of the textbox is initially located at the upper left hand corner of the
containing window, with coordinates (0, 0). The instance’s
stripspaces flag is initially on.
Textbox objects have the following methods:
- This is the entry point you will normally use. It accepts editing
keystrokes until one of the termination keystrokes is entered. If
validator is supplied, it must be a function. It will be called for
each keystroke entered with the keystroke as a parameter; command dispatch
is done on the result. This method returns the window contents as a
string; whether blanks in the window are included is affected by the
Process a single command keystroke. Here are the supported special
||Go to left edge of window.
||Cursor left, wrapping to previous line if
||Delete character under cursor.
||Go to right edge (stripspaces off) or end
of line (stripspaces on).
||Cursor right, wrapping to next line when
||Terminate, returning the window contents.
||Delete character backward.
||Terminate if the window is 1 line,
otherwise insert newline.
||If line is blank, delete it, otherwise
clear to end of line.
||Cursor down; move down one line.
||Insert a blank line at cursor location.
||Cursor up; move up one line.
Move operations do nothing if the cursor is at an edge where the movement
is not possible. The following synonyms are supported where possible:
All other keystrokes are treated as a command to insert the given
character and move right (with line wrapping).
- This method returns the window contents as a string; whether blanks in the

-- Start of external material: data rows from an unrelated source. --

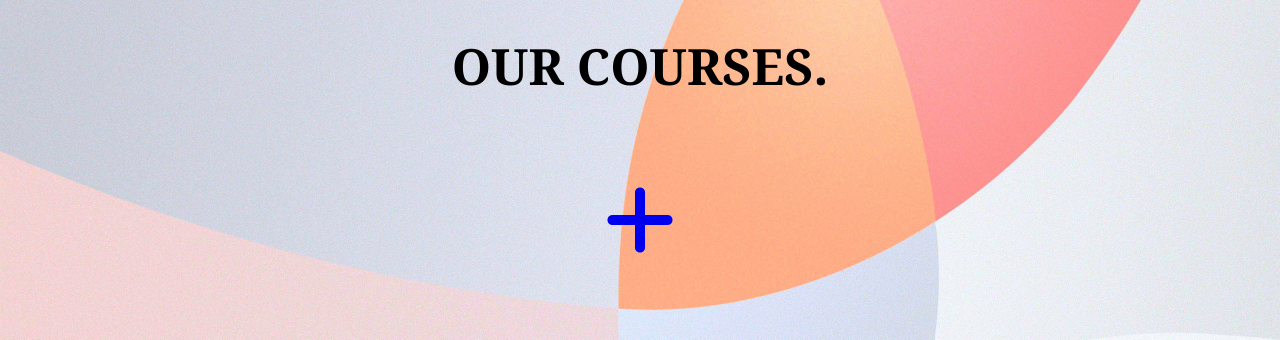
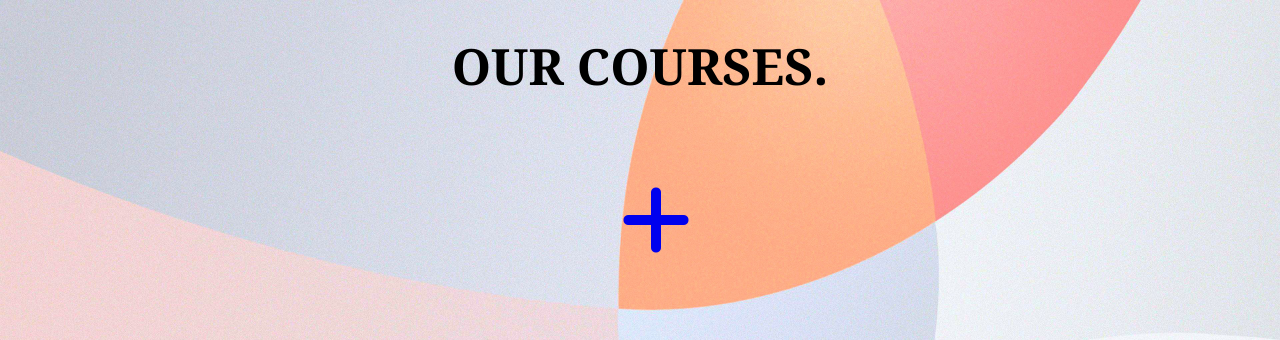
Before and after one commit to DeepakMehta112/School-management-system, a PHP site: page /course/record.php in a window 1280 px wide. Shown: the top 340 px of the page. Run offline with PHP 8.4, Linux system fonts and the light colour scheme; data that the repository does not hold is empty; some libraries are stand-ins or nearby versions.

Commit message:
Second Commit

```diff
--- a/course/record.css
+++ b/course/record.css
@@ -42,7 +42,7 @@ td{
     padding-top: 5rem;
     padding-left: 2rem;
     padding-right: 2rem;
-    margin-left: 2rem;
+    margin-left: 4rem;
     margin-right: 2rem;
     display: flex;
     align-items: center;
```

window are included is affected by the stripspaces member.
- This data member is a flag which controls the interpretation of blanks in
the window. When it is on, trailing blanks on each line are ignored; any
cursor motion that would land the cursor on a trailing blank goes to the
end of that line instead, and trailing blanks are stripped when the window
contents are gathered.
16.10. curses.wrapper — Terminal handler for curses programs
New in version 1.6.
This module supplies one function, wrapper(), which runs another function
which should be the rest of your curses-using application. If the application
raises an exception, wrapper() will restore the terminal to a sane state
before re-raising the exception and generating a traceback.
- Wrapper function that initializes curses and calls another function, func,
restoring normal keyboard/screen behavior on error. The callable object func
is then passed the main window ‘stdscr’ as its first argument, followed by any
other arguments passed to wrapper().
Before calling the hook function, wrapper() turns on cbreak mode, turns
off echo, enables the terminal keypad, and initializes colors if the terminal
has color support. On exit (whether normally or by exception) it restores
cooked mode, turns on echo, and disables the terminal keypad.